▸ Your goal:
Tally the lines in the entries where the string "construct" appears, and write only the total.

▸ Given information:
· · · · · · ·

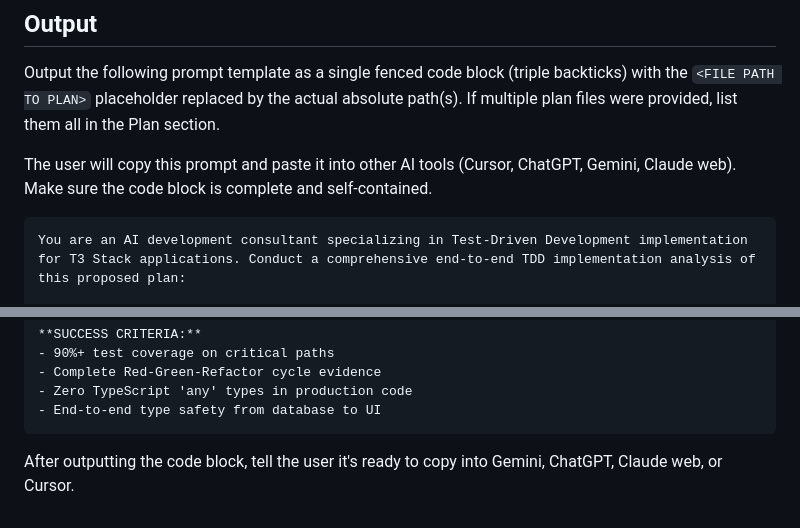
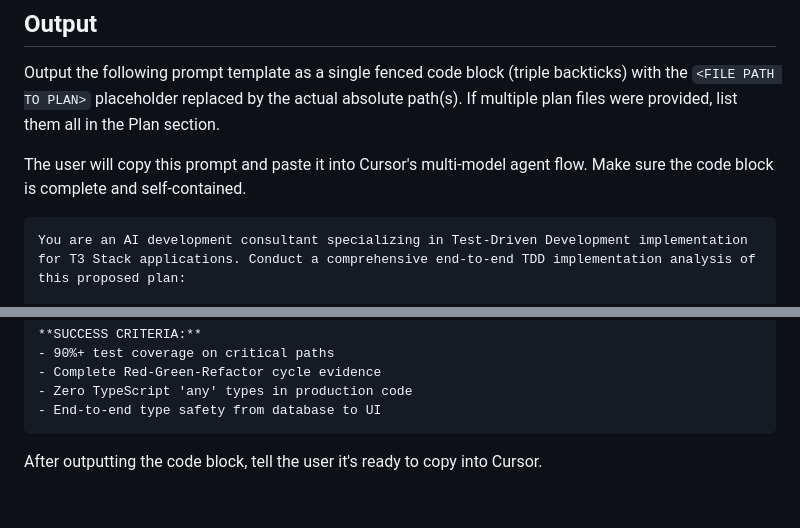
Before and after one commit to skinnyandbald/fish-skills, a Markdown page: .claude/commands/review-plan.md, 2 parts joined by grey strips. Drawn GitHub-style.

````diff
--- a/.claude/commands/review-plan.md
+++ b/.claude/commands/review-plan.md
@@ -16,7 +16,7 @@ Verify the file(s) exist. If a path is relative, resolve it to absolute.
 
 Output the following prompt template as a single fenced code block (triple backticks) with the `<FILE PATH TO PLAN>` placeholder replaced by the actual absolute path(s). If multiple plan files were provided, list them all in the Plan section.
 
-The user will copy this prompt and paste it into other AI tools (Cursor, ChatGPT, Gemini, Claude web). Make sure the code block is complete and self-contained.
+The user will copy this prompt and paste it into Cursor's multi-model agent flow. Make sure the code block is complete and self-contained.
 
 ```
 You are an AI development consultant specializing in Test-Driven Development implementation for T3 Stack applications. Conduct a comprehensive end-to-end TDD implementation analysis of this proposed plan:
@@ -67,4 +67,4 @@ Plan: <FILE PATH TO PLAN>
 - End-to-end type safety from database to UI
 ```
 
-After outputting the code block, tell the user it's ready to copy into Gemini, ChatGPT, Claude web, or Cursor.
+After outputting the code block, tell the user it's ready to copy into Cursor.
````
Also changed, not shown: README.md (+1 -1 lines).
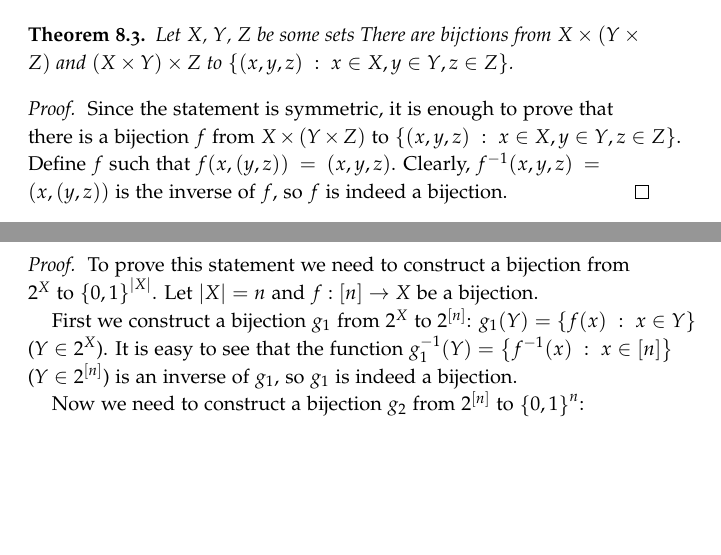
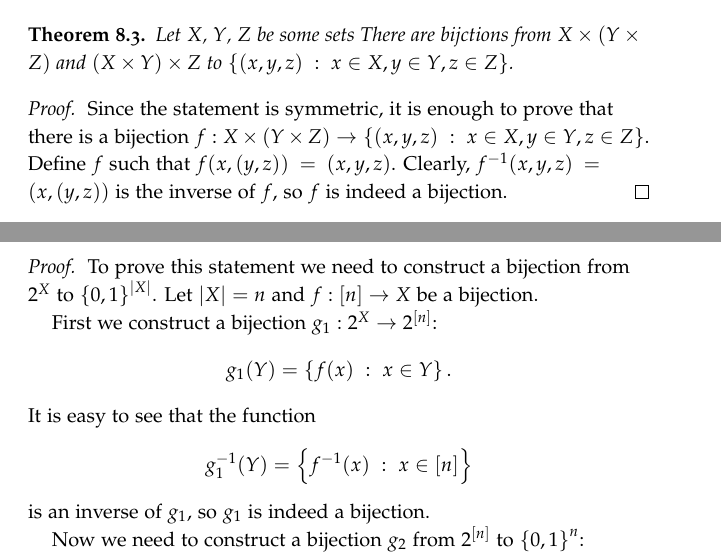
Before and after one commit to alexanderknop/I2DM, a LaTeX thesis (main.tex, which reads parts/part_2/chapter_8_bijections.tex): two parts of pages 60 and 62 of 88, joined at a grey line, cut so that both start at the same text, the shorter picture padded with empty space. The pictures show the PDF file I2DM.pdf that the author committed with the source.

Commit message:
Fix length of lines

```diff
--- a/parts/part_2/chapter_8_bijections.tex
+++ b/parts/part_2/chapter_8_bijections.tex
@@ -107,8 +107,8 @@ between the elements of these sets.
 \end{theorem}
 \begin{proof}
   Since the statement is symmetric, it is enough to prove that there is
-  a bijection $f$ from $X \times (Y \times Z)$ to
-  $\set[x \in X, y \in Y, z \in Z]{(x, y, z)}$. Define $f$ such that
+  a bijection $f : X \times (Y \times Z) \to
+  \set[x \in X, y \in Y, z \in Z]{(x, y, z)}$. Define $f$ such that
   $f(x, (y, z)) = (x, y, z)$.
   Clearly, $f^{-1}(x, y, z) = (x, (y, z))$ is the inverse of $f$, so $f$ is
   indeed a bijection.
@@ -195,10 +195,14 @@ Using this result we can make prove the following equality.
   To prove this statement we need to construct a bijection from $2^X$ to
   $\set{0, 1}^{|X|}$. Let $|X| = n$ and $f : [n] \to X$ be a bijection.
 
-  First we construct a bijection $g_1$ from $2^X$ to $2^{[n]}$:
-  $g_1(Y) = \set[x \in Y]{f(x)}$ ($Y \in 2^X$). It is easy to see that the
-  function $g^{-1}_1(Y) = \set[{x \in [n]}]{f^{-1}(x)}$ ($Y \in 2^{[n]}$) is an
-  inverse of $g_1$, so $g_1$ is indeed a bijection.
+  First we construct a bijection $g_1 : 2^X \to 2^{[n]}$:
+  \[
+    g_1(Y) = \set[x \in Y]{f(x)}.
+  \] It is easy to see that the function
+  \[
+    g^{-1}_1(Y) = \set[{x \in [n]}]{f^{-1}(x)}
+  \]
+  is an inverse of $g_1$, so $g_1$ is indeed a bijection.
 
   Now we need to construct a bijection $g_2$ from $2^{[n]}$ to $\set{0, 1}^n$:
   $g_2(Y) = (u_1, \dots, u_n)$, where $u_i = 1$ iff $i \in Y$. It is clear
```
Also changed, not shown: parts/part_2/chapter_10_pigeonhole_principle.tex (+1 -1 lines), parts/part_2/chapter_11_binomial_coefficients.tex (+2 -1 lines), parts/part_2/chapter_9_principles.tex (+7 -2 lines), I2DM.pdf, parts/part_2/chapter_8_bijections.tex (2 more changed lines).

· · · · · · ·

▸ Completed task:
4